__ABOUT THIS EXERCISE__
Copy all data exactly. Skip pictures.

*** Opening of RECORDS ***

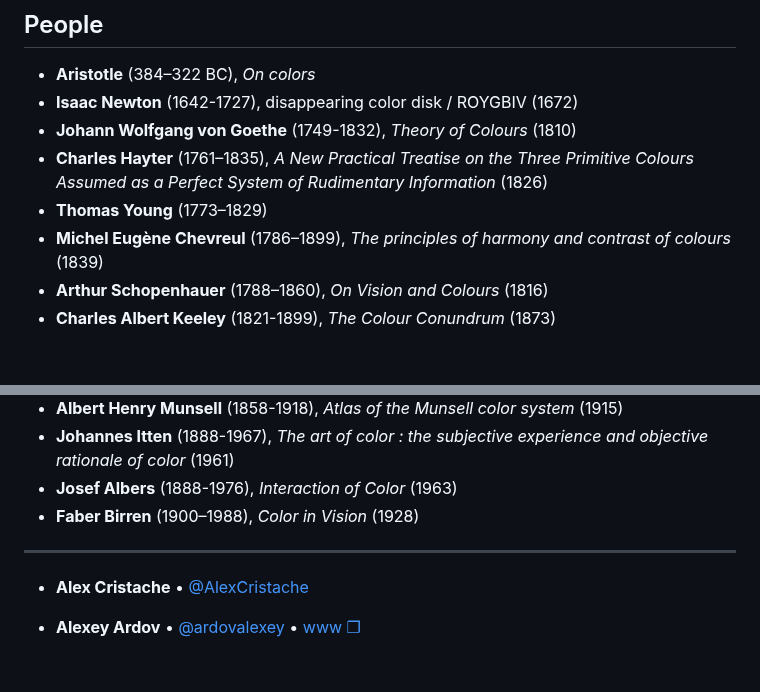
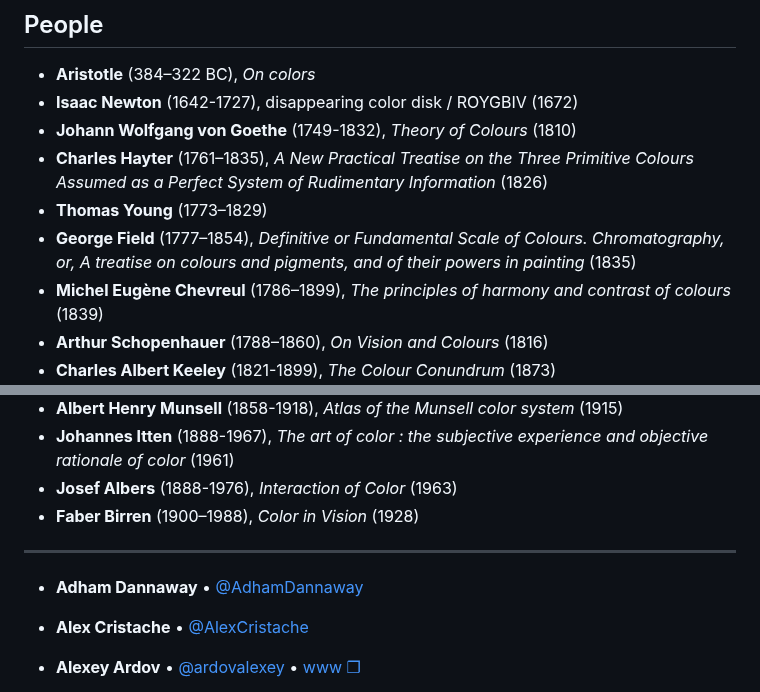
Before and after one commit to bpoulain/bpoulain.github.io, a Markdown page: 101_Color.md, 2 parts joined by grey strips. GitHub-like rendering; blank space fills up the shorter version.

```diff
--- a/101_Color.md
+++ b/101_Color.md
@@ -7,6 +7,7 @@
 - **Johann Wolfgang von Goethe** (1749-1832), _Theory of Colours_ (1810)
 - **Charles Hayter** (1761–1835), _A New Practical Treatise on the Three Primitive Colours Assumed as a Perfect System of Rudimentary Information_ (1826)
 - **Thomas Young** (1773–1829)
+- **George Field** (1777–1854), _Definitive or Fundamental Scale of Colours. Chromatography, or, A treatise on colours and pigments, and of their powers in painting_ (1835)
 - **Michel Eugène Chevreul** (1786–1899), _The principles of harmony and contrast of colours_ (1839)
 - **Arthur Schopenhauer** (1788–1860), _On Vision and Colours_ (1816)
 - **Charles Albert Keeley** (1821-1899), _The Colour Conundrum_ (1873)
@@ -20,6 +21,7 @@
 
 ---
 
+- **Adham Dannaway** • [@AdhamDannaway](https://twitter.com/AdhamDannaway)
 - **Alex Cristache** • [@AlexCristache](https://twitter.com/AlexCristache)
 - **Alexey Ardov** • [@ardovalexey](https://twitter.com/ardovalexey) • [www  ❐](https://ardov.me/)
 - **Andrew Somers** • [in ❐](https://www.linkedin.com/in/andrew-m-somers/)
```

*** Close of RECORDS ***

__TASK RESULT__
Before and after one commit to bpoulain/bpoulain.github.io, a Markdown page: 101_Color.md, 2 parts joined by grey strips. GitHub-like rendering; blank space fills up the shorter version.

```diff
--- a/101_Color.md
+++ b/101_Color.md
@@ -7,6 +7,7 @@
 - **Johann Wolfgang von Goethe** (1749-1832), _Theory of Colours_ (1810)
 - **Charles Hayter** (1761–1835), _A New Practical Treatise on the Three Primitive Colours Assumed as a Perfect System of Rudimentary Information_ (1826)
 - **Thomas Young** (1773–1829)
+- **George Field** (1777–1854), _Definitive or Fundamental Scale of Colours. Chromatography, or, A treatise on colours and pigments, and of their powers in painting_ (1835)
 - **Michel Eugène Chevreul** (1786–1899), _The principles of harmony and contrast of colours_ (1839)
 - **Arthur Schopenhauer** (1788–1860), _On Vision and Colours_ (1816)
 - **Charles Albert Keeley** (1821-1899), _The Colour Conundrum_ (1873)
@@ -20,6 +21,7 @@
 
 ---
 
+- **Adham Dannaway** • [@AdhamDannaway](https://twitter.com/AdhamDannaway)
 - **Alex Cristache** • [@AlexCristache](https://twitter.com/AlexCristache)
 - **Alexey Ardov** • [@ardovalexey](https://twitter.com/ardovalexey) • [www  ❐](https://ardov.me/)
 - **Andrew Somers** • [in ❐](https://www.linkedin.com/in/andrew-m-somers/)
```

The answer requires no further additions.